And as my responsibilities for the care of my elderly mother continue to evolve, I have discovered I need to remind myself of this philosophy from time to time, caveat included. Most recently when I took my mother for her quarterly visit with her family physician.
The good news is that the results of my mother’s blood work showed all positive numbers. And physically she is doing as well as could be expected at 94-years-young. The hiccup came when the doctor pinged the status of her mental health, most specifically the decline in her short term memory.
When the doctor asked if she was experiencing any frustration or anxiety when she could not remember things, she replied she was noticing a lack of patience on her part recently. When the doctor asked her to give him an example, she was not able to reply immediately and instead, remained frozen in confusion.
I watched as both of my mother’s eyes looked to the left, then blinked, then looked to the right. She repeated this pattern a half a dozen times. She was trying to find the information in order to respond to the doctor’s question, but had no idea where to look for the answer. She was like a computer whose hard drive was ready to crash; it’s spinning wheel icon locked; frozen, not knowing where to find its system to reboot.

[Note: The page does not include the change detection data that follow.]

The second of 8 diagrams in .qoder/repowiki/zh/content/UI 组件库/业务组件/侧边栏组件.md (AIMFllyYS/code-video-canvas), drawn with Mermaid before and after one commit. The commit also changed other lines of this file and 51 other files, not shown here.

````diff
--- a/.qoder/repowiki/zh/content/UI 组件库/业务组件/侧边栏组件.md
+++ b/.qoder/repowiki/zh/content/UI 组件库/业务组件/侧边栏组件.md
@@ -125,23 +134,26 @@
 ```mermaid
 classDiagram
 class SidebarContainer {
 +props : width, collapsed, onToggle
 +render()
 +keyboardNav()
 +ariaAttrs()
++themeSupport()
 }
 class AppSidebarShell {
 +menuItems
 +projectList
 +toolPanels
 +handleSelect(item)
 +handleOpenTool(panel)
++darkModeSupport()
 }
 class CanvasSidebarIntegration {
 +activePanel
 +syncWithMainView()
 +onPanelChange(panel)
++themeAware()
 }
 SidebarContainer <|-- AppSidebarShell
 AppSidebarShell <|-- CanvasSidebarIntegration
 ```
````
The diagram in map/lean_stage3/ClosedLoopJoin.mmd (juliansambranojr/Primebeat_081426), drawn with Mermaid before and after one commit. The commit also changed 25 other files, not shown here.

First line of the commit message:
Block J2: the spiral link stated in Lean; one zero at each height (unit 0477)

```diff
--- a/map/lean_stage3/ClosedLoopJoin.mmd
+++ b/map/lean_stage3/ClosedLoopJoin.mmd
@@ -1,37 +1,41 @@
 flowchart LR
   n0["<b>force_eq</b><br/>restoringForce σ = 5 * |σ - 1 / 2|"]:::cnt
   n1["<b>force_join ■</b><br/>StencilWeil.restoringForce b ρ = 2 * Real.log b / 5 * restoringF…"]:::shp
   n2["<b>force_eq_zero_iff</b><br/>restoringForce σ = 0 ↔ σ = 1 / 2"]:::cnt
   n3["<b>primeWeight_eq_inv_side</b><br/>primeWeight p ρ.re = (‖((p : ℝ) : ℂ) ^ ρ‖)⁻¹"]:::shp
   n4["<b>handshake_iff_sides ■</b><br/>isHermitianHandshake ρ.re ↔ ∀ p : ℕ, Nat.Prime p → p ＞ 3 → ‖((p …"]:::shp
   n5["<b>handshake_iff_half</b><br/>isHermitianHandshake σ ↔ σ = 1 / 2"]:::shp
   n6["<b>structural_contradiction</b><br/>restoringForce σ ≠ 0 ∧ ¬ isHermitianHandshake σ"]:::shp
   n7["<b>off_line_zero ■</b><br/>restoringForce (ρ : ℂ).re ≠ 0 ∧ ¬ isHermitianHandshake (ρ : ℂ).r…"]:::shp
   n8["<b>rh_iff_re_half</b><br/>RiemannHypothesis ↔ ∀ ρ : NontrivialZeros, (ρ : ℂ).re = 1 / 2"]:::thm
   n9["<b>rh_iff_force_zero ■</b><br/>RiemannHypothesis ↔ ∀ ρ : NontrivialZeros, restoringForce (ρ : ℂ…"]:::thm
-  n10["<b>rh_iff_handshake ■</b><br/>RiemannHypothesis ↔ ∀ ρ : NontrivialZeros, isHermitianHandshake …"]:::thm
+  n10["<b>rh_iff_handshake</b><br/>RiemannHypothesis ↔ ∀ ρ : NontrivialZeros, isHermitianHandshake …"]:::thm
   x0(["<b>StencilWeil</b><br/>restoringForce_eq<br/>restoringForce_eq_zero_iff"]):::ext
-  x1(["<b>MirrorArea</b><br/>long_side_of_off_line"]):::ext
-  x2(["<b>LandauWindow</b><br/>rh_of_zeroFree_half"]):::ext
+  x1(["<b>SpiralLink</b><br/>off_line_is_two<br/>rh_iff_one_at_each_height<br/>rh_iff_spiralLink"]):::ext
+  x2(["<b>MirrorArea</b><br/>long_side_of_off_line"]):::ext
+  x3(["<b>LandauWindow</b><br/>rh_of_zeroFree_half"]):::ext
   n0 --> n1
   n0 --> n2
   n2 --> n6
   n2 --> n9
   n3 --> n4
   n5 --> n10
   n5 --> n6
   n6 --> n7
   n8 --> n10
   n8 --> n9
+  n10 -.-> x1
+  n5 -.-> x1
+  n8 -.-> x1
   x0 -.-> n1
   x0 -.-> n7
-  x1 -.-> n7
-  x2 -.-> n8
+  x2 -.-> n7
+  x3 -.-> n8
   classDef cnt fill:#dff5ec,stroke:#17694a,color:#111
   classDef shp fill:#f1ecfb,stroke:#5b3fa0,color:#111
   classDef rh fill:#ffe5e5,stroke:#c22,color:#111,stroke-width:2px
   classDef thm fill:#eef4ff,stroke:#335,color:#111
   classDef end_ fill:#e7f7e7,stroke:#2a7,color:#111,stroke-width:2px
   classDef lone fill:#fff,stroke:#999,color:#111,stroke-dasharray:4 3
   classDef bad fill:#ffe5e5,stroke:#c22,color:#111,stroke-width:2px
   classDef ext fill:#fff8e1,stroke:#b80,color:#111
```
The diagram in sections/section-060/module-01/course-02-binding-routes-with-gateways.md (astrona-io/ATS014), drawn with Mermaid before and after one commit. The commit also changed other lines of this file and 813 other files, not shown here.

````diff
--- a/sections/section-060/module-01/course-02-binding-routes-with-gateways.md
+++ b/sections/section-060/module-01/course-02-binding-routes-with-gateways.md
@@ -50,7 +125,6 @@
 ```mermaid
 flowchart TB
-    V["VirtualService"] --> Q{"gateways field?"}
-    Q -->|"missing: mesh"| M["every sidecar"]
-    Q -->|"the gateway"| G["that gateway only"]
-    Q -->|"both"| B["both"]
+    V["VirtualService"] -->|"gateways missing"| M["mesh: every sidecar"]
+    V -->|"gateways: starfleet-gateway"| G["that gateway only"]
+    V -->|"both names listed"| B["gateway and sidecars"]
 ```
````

It was frightening to see the totally blank look on her face, with no recognition or ability to respond.
When prompted again by the doctor, she did manage to say she believed she had recently had lost patience with some situation, but could not recall what it was. She was waiting, she thought. For something rather than someone, she thought. And got annoyed when whatever she was waiting for was not happening right away.
This was the first time my mother had exhibited this type of behavior at this higher level during a visit with the doctor. I had seen snippets of this pattern before, but never this severe. It shook me to my core.
For a woman as intelligent and as independent as my mother, I know how frightening it has been for her to lose her mental abilities. But as time passes, I realize that the more she forgets, to a certain degree, the less frightened she is. She no longer remembers what she is forgetting, if that makes any sense.
It is these situations which prompt me to embrace the words of wisdom that I will never be handed any in life I cannot handle. And by doing so, I initiate a mental reboot of my own internal hard drive. I restart, reset my preferences and clear my cache. And with a fresh perspective, I keep putting one mental foot in front of the other. Because I know if I am going to be able to continue on this journey, I need to embrace the challenges as they come. And move ahead, one small step at a time.